WORK INSTRUCTIONS
Using the data that follows, say how many lines contain the word "README", giving the number by itself.

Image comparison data
..........

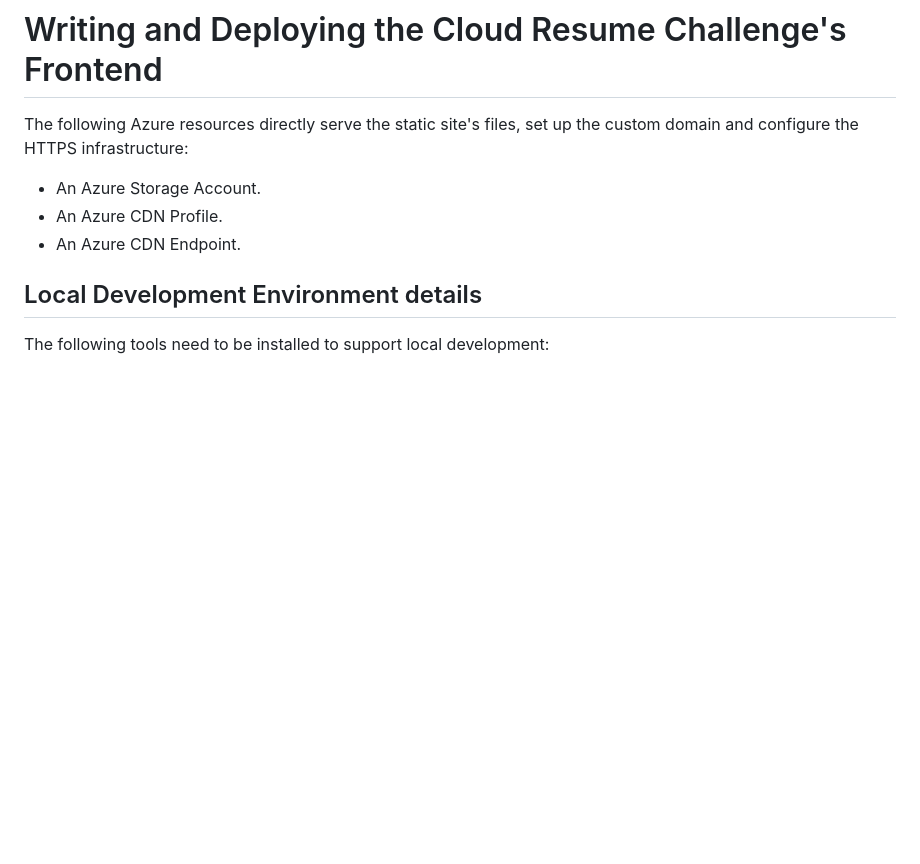
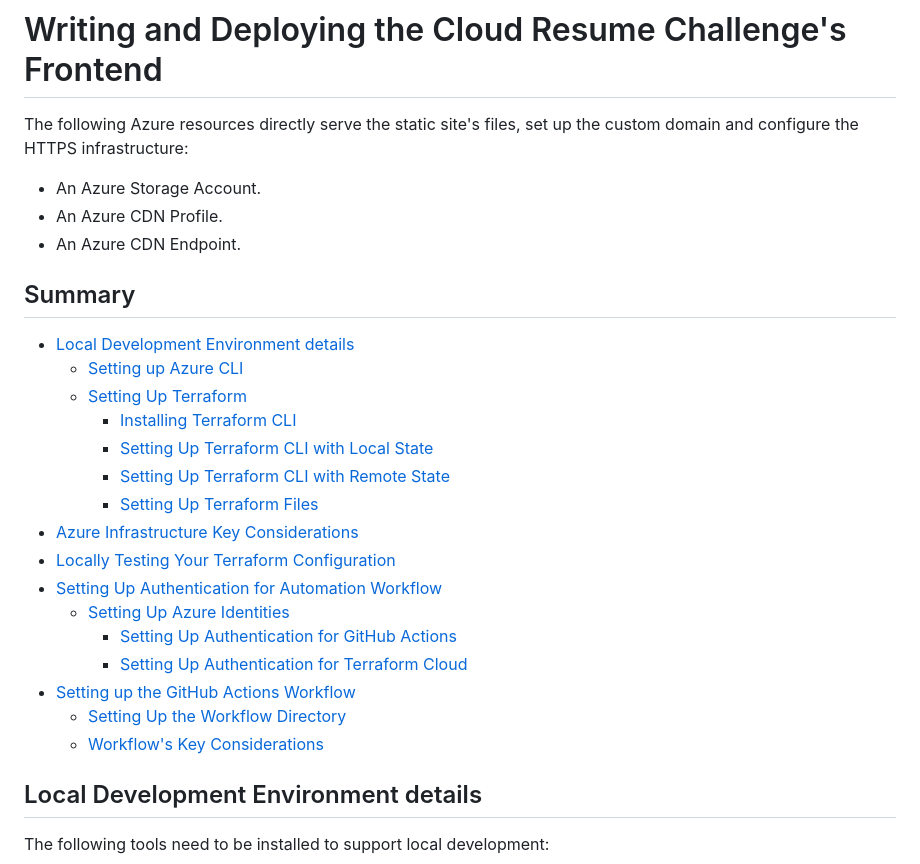
Before and after one commit to vegasjj/cloud-resume-challenge, a Markdown page: azure/frontend-resources/README.md, the part around one of its changes. Rendered like a GitHub page; blank space fills up the shorter version.

Commit message:
Added summary to the frontend documentation and fix broken or wrong link

```diff
--- a/azure/frontend-resources/README.md
+++ b/azure/frontend-resources/README.md
@@ -5,6 +5,25 @@ The following Azure resources directly serve the static site's files, set up the
 - An Azure Storage Account.
 - An Azure CDN Profile.
 - An Azure CDN Endpoint.
+
+## Summary
+
+- [Local Development Environment details](#local-development-environment-details)
+  - [Setting up Azure CLI](#setting-up-azure-cli)
+  - [Setting Up Terraform](#setting-up-terraform)
+    - [Installing Terraform CLI](#installing-terraform-cli)
+    - [Setting Up Terraform CLI with Local State](#setting-up-terraform-cli-with-local-state)
+    - [Setting Up Terraform CLI with Remote State](#setting-up-terraform-cli-with-remote-state)
+    - [Setting Up Terraform Files](#setting-up-terraform-files)
+- [Azure Infrastructure Key Considerations](#azure-infrastructure-key-considerations)
+- [Locally Testing Your Terraform Configuration](#locally-testing-your-terraform-configuration)
+- [Setting Up Authentication for Automation Workflow](#setting-up-authentication-for-automation-workflow)
+  - [Setting Up Azure Identities](#setting-up-azure-identities)
+    - [Setting Up Authentication for GitHub Actions](#setting-up-authentication-for-github-actions)
+    - [Setting Up Authentication for Terraform Cloud](#setting-up-authentication-for-terraform-cloud)
+- [Setting up the GitHub Actions Workflow](#setting-up-the-github-actions-workflow)
+  - [Setting Up the Workflow Directory](#setting-up-the-workflow-directory)
+  - [Workflow's Key Considerations](#workflows-key-considerations)
 
 ## Local Development Environment details
 
```
Also changed, not shown: other parts of azure/frontend-resources/README.md (+10 -10 lines).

..........

RESPONSE BELOW
4